Satellite images provided by GeoEye show an area about 20 miles northeast of Qum, Iran. The photo at left was taken in February 2000. The one on the right was taken in September 2009, and reportedly shows the region has become the site of a centrifuge facility., AP
When outgoing Mossad director Meir Dagan told reporters earlier this month that Iran was at least four years away from developing nuclear weapons, the focus in Israel quickly turned to the question: what had caused the delay? Now, some two weeks later, some Israelis are asking a more cynical question: why did Dagan go public with the upbeat assessment in the first place? For years, Israel has been issuing dire warnings about Iran, hoping to prod the international community into action. Just 13 months ago, Defense Minister Ehud Barak estimated Iran would be in a position to build its first bomb by 2011. Sanctions and sabotage have clearly slowed down the Iranian program. But why, just as Tehran is starting to feel the pressure, would the Israeli intelligence chief risk lulling the international community by revealing the good news?
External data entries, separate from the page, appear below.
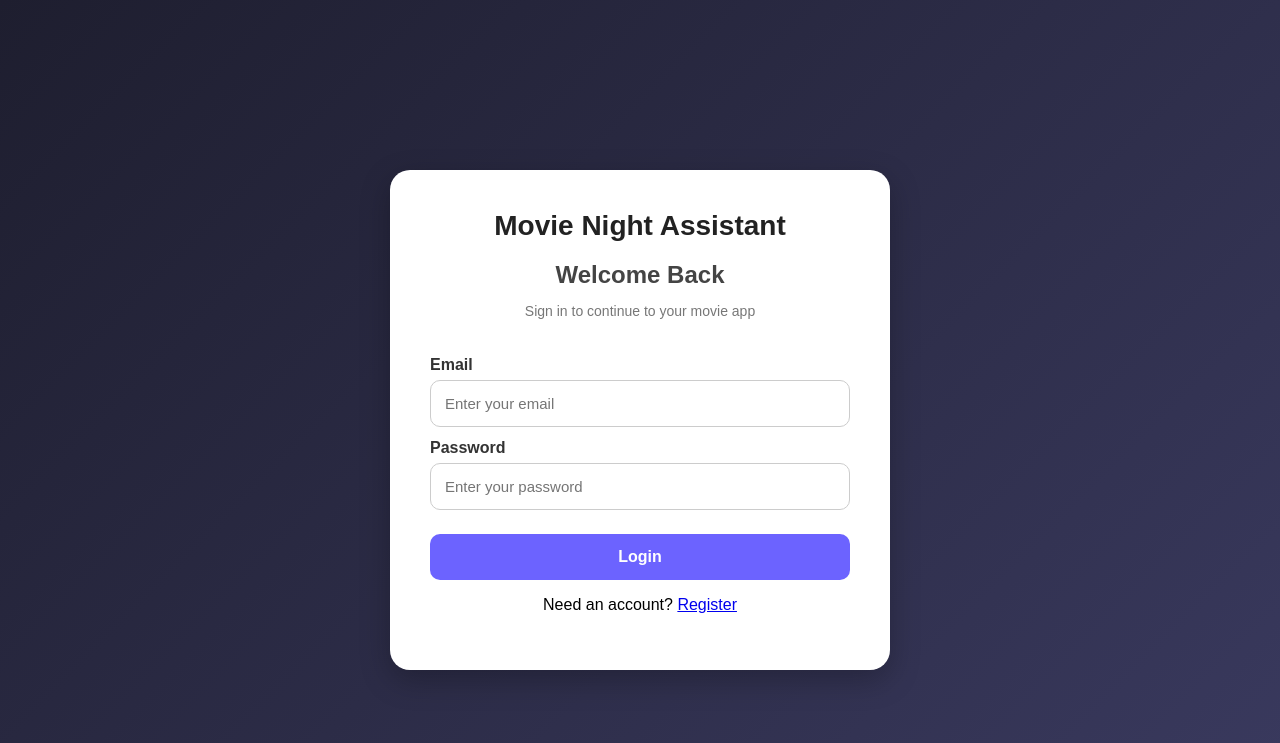
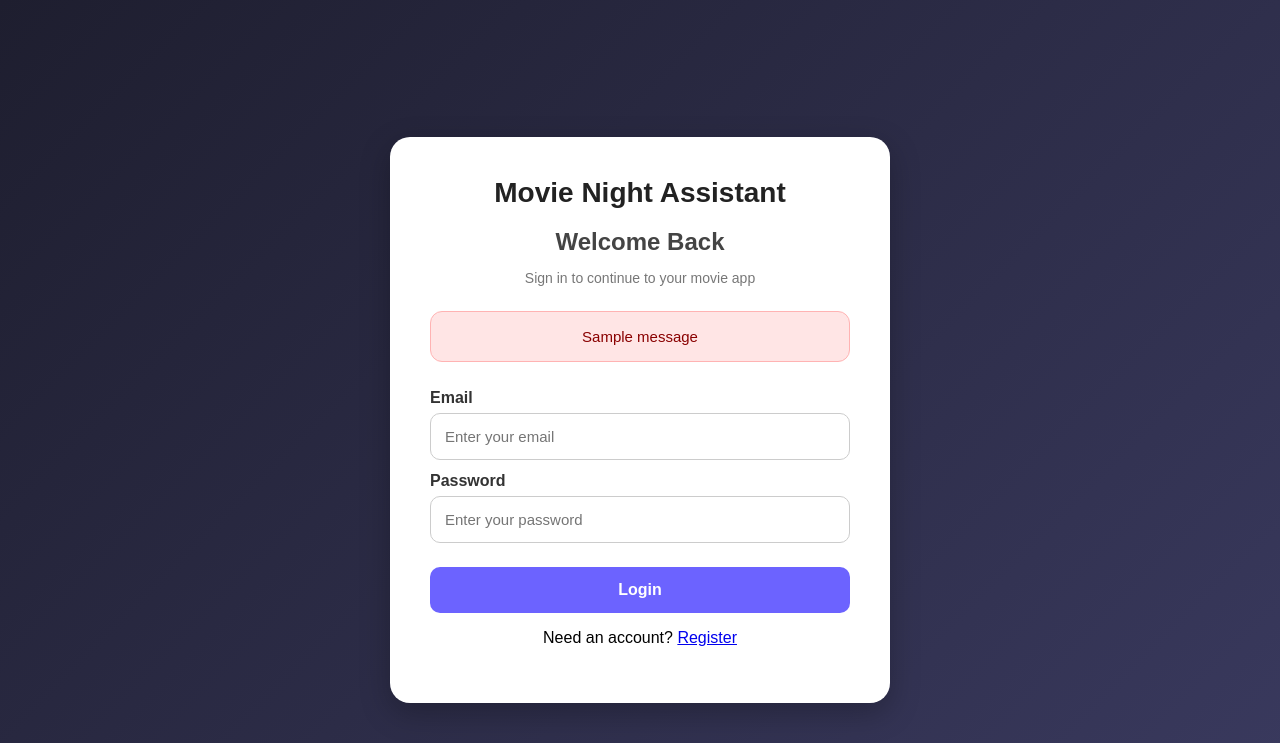
Before and after one commit to OblativeShielding/family-flick-coordinator, a Flask app: page /login in a window 1280 px wide. Shown: the top 743 px of the page. Run offline with Flask 3, Linux system fonts and the light colour scheme; tables that the repository leaves empty hold one stand-in row (values such as "Sample post"); one stand-in notice (Sample message) is shown.

Commit message:
Fixed registration again

```diff
--- a/templates/login.html
+++ b/templates/login.html
@@ -13,6 +13,16 @@
         <h1 class="app-title">Movie Night Assistant</h1>
         <h2>Welcome Back</h2>
         <p class="login-subtext">Sign in to continue to your movie app</p>
+
+        {% with messages = get_flashed_messages() %}
+            {% if messages %}
+                <div class="messages">
+                    {% for message in messages %}
+                        <p>{{ message }}</p>
+                    {% endfor %}
+                </div>
+            {% endif %}
+        {% endwith %}
 
         <form method="POST" class="login-form">
             <label for="email">Email</label>
```
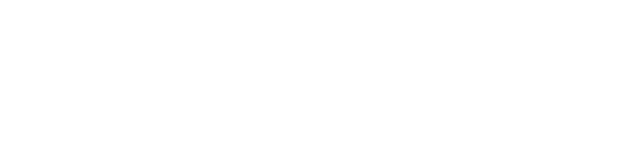
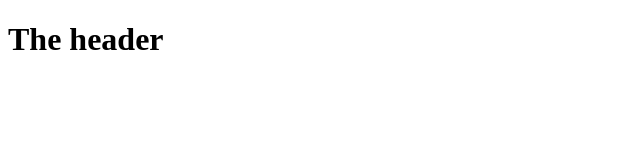
Before and after one commit to carliey/git-one, a plain HTML site: page index.html in a window 1280 px wide. Shown: the whole page, without its empty margins (0-640 px from the left). Drawn offline with Linux system fonts and the light colour scheme.

Commit message:
added a header

```diff
--- a/index.html
+++ b/index.html
@@ -5,5 +5,6 @@
     <title>git lesson</title>
   </head>
   <body>
+    <h1>The header</h1>
   </body>
 </html>
```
Dagan might simply have wanted to ensure that he received credit for the success: on his watch, Iranian nukes were dealt a setback. But the 65-year-old spymaster is not known as a grandstander. During his eight years as Mossad chief, he studiously avoided media attention. A more likely explanation is that Dagan worries Prime Minister Benjamin Netanyahu might make a hasty decision to attack the Iranian nuclear installations. People who have heard Dagan’s views on the matter say he believes such an attack would be a mistake, drawing Israel into a punishing war without necessarily solving the problem. “He thinks there are many other options and plenty of time before a decision must be made,” one of them said (the source did not want to be named revealing details from restricted discussions). By going public with the 2015 estimate, Dagan has made it more difficult for Netanyahu to press the case for an attack—whether with his own cabinet, with officials in Washington, or with the Israeli public.
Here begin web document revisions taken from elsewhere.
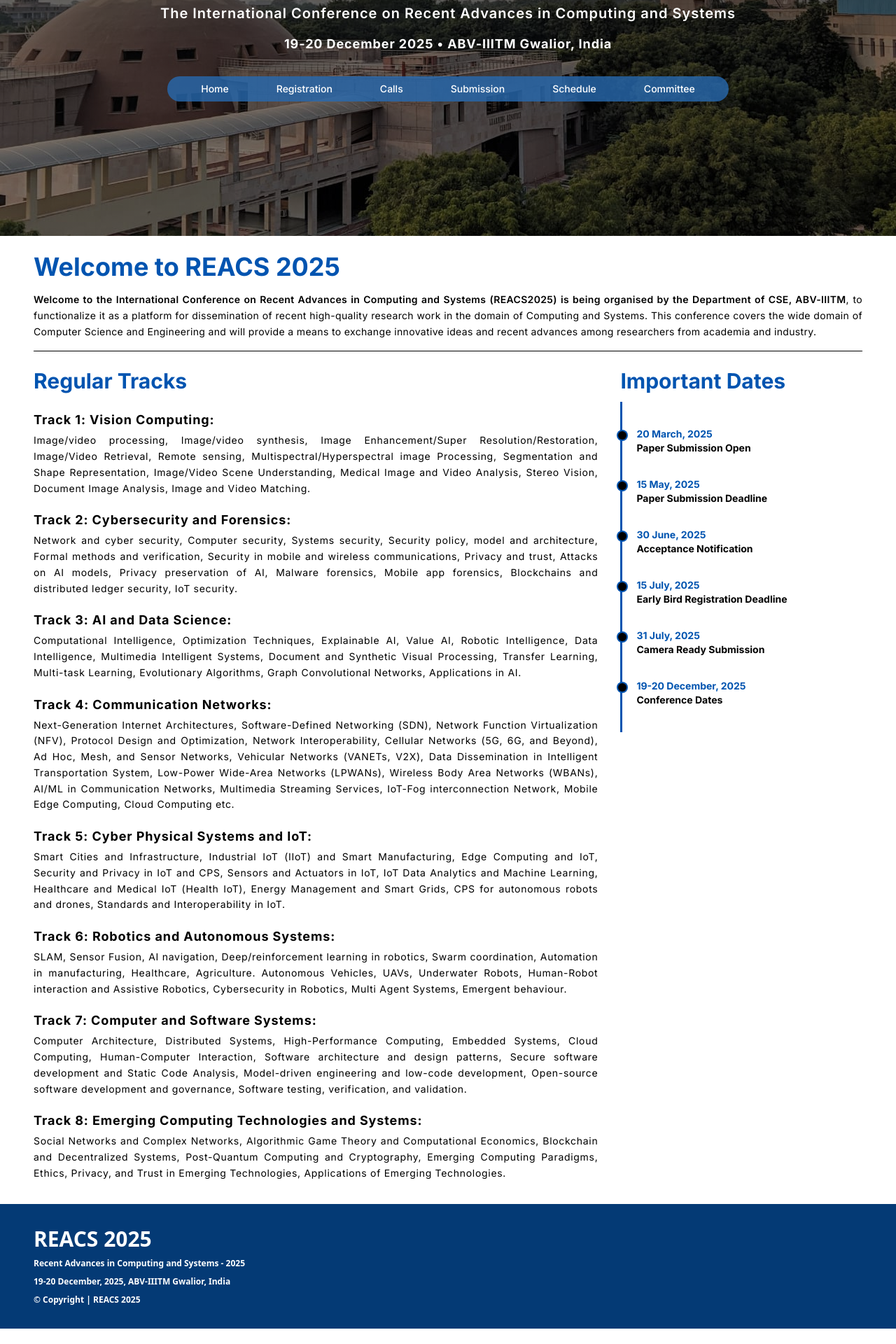
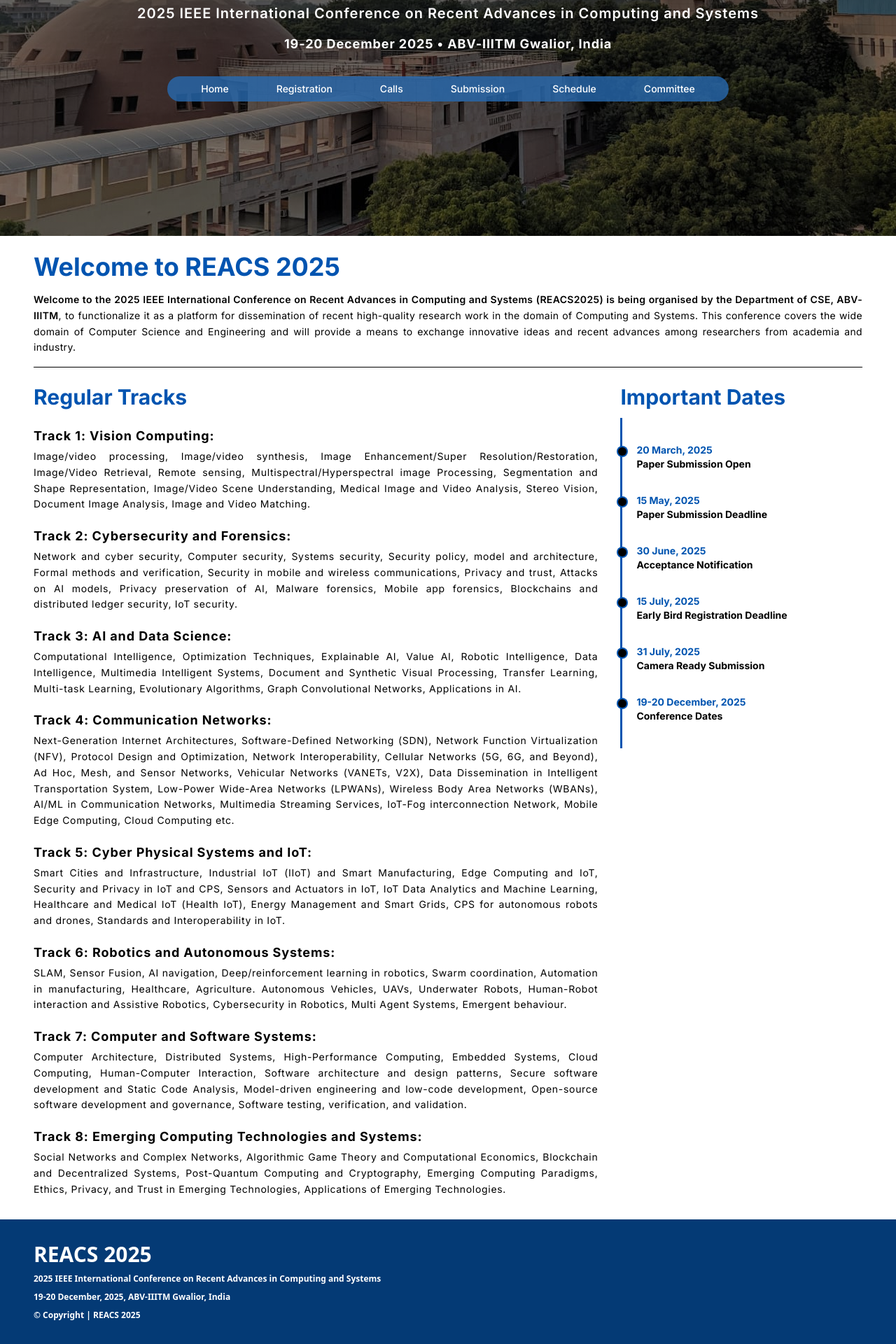
Before and after one commit to dewani12/ReACS_2025, a React (Vite) app in the folder frontend/: page / in a window 1280 px wide. Shown: the part 263-2183 px from the top of the page at 70% size. Before the commit the page ends 2161 px from the top, so only its background shows below. Built offline with nearby package versions, Linux system fonts and the light colour scheme.

Commit message:
feat: add conference branding images and update text references to IEEE International Conference on REACS 2025

```diff
--- a/frontend/src/components/Footer.jsx
+++ b/frontend/src/components/Footer.jsx
@@ -3,7 +3,7 @@
     <div className="bg-[#043A75] text-white">
       <div className="px-4 md:px-12 py-8 max-w-[1280px] mx-auto">
         <div className="text-3xl font-bold">REACS 2025</div>
-        <div className="mt-2 text-[12px] font-semibold">Recent Advances in Computing and Systems - 2025</div>
+        <div className="mt-2 text-[12px] font-semibold">2025 IEEE International Conference on Recent Advances in Computing and Systems</div>
         <div className="mt-2 text-[12px] font-semibold">19-20 December, 2025, ABV-IIITM Gwalior, India</div>
         <div className="mt-2 text-[12px] font-semibold">&#169; Copyright | REACS 2025</div>
       </div>
--- a/frontend/src/components/HeroSection.jsx
+++ b/frontend/src/components/HeroSection.jsx
@@ -59,12 +59,12 @@
         </div>
 
         {/* Hero Content */}
-        <div className="relative max-w-7xl text-justify mx-auto px-4 py-30 sm:py-30 md:py-46 sm:px-6 lg:px-4">
+        <div className="relative max-w-7xl text-justify mx-auto px-4 py-28 sm:py-30 md:py-46 sm:px-6 lg:px-4">
           <h1 className="text-3xl md:text-4xl font-extrabold tracking-normal text-white sm:text-3xl lg:text-6xl text-center">
             REACS 2025
           </h1>
           <p className="mt-6 text-md tracking-wider md:text-xl text-white text-center max-w-4xl mx-auto font-semibold">
-            The International Conference on Recent Advances in Computing and Systems
+            2025 IEEE International Conference on Recent Advances in Computing and Systems
           </p>
           <p className="mt-4 tracking-wider text-sm md:text-lg text-white text-center font-bold">
             19-20 December 2025 &#x2022; ABV-IIITM Gwalior, India
--- a/frontend/src/components/MainSection.jsx
+++ b/frontend/src/components/MainSection.jsx
@@ -1,5 +1,7 @@
 import { Timeline } from "."
 import TimeLine from "./Timeline"
+import ieee from "../assets/ieee.png"
+import iiitm from "../assets/iiitm.png"
 
 function MainSection() {
     const RegularTracks = [
@@ -41,7 +43,7 @@
         <div className="inter primary-bg text-cl py-2 px-4 md:px-12 sm:py-4 md:py-8 max-w-[1280px] mx-auto">
             <div className="mb-6 pb-4 border-b-1">
                 <div className="heading-cl text-3xl md:text-4xl tracking-normal font-bold">Welcome to REACS 2025</div>
-                <div className="text-sm/relaxed mt-4 tracking-wide text-justify"><span className="font-semibold">Welcome to the International Conference on Recent Advances in Computing and Systems (REACS2025) is being organised by the Department of CSE, ABV-IIITM</span>, to functionalize it as a platform for dissemination of recent high-quality research work in the domain of Computing and Systems. This conference covers the wide domain of Computer Science and Engineering and will provide a means to exchange innovative ideas and recent advances among researchers from academia and industry.</div>
+                <div className="text-sm/relaxed mt-4 tracking-wide text-justify"><span className="font-semibold">Welcome to the 2025 IEEE International Conference on Recent Advances in Computing and Systems (REACS2025) is being organised by the Department of CSE, ABV-IIITM</span>, to functionalize it as a platform for dissemination of recent high-quality research work in the domain of Computing and Systems. This conference covers the wide domain of Computer Science and Engineering and will provide a means to exchange innovative ideas and recent advances among researchers from academia and industry.</div>
             </div>
             <div className="flex md:space-x-8">
                 <div className="md:w-[70%]">
--- a/frontend/src/pages/CFP.jsx
+++ b/frontend/src/pages/CFP.jsx
@@ -8,7 +8,7 @@
             <div className="pb-8">
                 <div className="text-2xl font-semibold">Call for Papers</div>
                 <div className="text-sm mt-4">
-                    The present world is witnessing unprecedented advancements in the field of <span className="font-semibold">Computing and Systems</span>, with rapid technological progress transforming the way we interact, compute, analyze, and automate. To foster academic and industry collaboration and to showcase the latest breakthroughs, the <span className="font-semibold">International Conference on Recent Advances in Computing and Systems (REACS 2025)</span> is being organized by the <span className="font-semibold">Department of Computer Science and Engineering, Atal Bihari Vajpayee Indian Institute of Information Technology and Management (ABV-IIITM), Gwalior, Madhya Pradesh, India.</span>
+                    The present world is witnessing unprecedented advancements in the field of <span className="font-semibold">Computing and Systems</span>, with rapid technological progress transforming the way we interact, compute, analyze, and automate. To foster academic and industry collaboration and to showcase the latest breakthroughs, the <span className="font-semibold">2025 IEEE International Conference on Recent Advances in Computing and Systems (REACS 2025)</span> is being organized by the <span className="font-semibold">Department of Computer Science and Engineering, Atal Bihari Vajpayee Indian Institute of Information Technology and Management (ABV-IIITM), Gwalior, Madhya Pradesh, India.</span>
                 </div>
                 <div className="text-sm mt-4">
                     REACS 2025 aims to serve as a vibrant platform for the dissemination of high-quality research and innovation in the wide domain of <span className="font-semibold">Computer Science and Engineering</span>, bringing together leading researchers, academicians, industry professionals, and students from around the globe. The conference will provide a unique opportunity to present and discuss the most recent innovations, trends, challenges, and solutions in various specialized tracks.
--- a/frontend/src/pages/Submission.jsx
+++ b/frontend/src/pages/Submission.jsx
@@ -9,7 +9,7 @@
           <div className="pb-8">
             <div className="text-xl md:text-2xl font-semibold">Paper Submission Instructions</div>
             <div className="text-sm mt-3">
-              Prospective authors are invited to submit <span className="font-semibold">original, high-quality, and unpublished research papers</span> to the <span className="font-semibold">International Conference on Recent Advances in Computing and Systems (REACS 2025).</span> By submitting a manuscript to REACS 2025, authors confirm that the work is not simultaneously submitted or published elsewhere (in a journal, conference, or workshop). Any paper found violating this policy will be rejected without review.
+              Prospective authors are invited to submit <span className="font-semibold">original, high-quality, and unpublished research papers</span> to the <span className="font-semibold">2025 IEEE International Conference on Recent Advances in Computing and Systems (REACS 2025).</span> By submitting a manuscript to REACS 2025, authors confirm that the work is not simultaneously submitted or published elsewhere (in a journal, conference, or workshop). Any paper found violating this policy will be rejected without review.
             </div>
             <div className="text-sm mt-3">
               Papers not compliant with the IEEE template including appropriate referencing or exceeding the page limit will be returned without review. Only original papers that have not been published or submitted for publication elsewhere will be considered. The paper must clearly indicate the research area, main results, and contributions.
```
Also changed, not shown: frontend/src/assets/ieee.png (added), frontend/src/assets/iiitm.png (added).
Netanyahu’s reaction offers another clue. The newspaper Yedioth Ahronoth reported last week that the Israeli leader was furious with Dagan. When asked about the matter during a news conference, Netanyahu appeared to dismiss the assessment. “I think that intelligence estimates are exactly that—estimates. They range from the best case to the worst case.” True enough. But reporters who attended the briefing with Dagan (he invited just a small number of Israelis who cover security matters) said he made it clear that 2015 is the worst-case scenario. “If the world stands by and does nothing, the soonest Iran will have a nuclear device is 2015, if that,” one of the reporters who attended the briefing quoted him as saying. Others in attendance said it was clear Dagan had intended to get one point across—that there’s no need to rush into attacking Iran.
The briefing was supposed to be off the record, according to the reporters. At some point, Dagan agreed to have his comments published, but a debate ensued about how they would be attributed. Stories written the next day referred obliquely to Dagan addressing a closed meeting. Within days, the understanding broke down and reporters began writing openly about being briefed by the outgoing Mossad chief. Their stories prompted other former Mossad officials to speak out, some agreeing with Dagan and others criticizing him. “I think this is his analysis. It’s his point of view. I think differently,” Ilan Mizrahi, who served as deputy director of Mossad until about eight years ago, told NEWSWEEK. He said the assessment sends the wrong message. “Someone might think ‘2015, we have time, so let’s relax, there’s no rush.’ I think that would be a mistake.” Ephraim Halevy, a former Mossad chief, said the Iranians “have very serious vulnerabilities that need to be exploited in every possible way short of the ultimate use of force, which is the last resort.”
Dagan wouldn’t be the only security official to have had differences with Netanyahu. Leaks to the Israeli media over the past year suggest that both the outgoing Army chief, Gabi Ashkenazi, and the just-retired head of military intelligence, Amos Yadlin, had deep reservations about attacking Iran and expressed them to Netanyahu and Barak. Aluf Benn, a columnist and political editor for the newspaper Haaretz, wrote this week that Ashkenazi was so worried about a possible attack, he asked President Shimon Peres and two former generals to get “the prime minister’s promise that his view would be heard.” The episode angered Barak, who eventually replaced Ashkenazi with another general, Yoav Galant. “The impression is that Galant is more aggressive on Iran and will not block Netanyahu and Barak, who are eager to go into battle,” Benn wrote. That alone might have persuaded Dagan to speak up.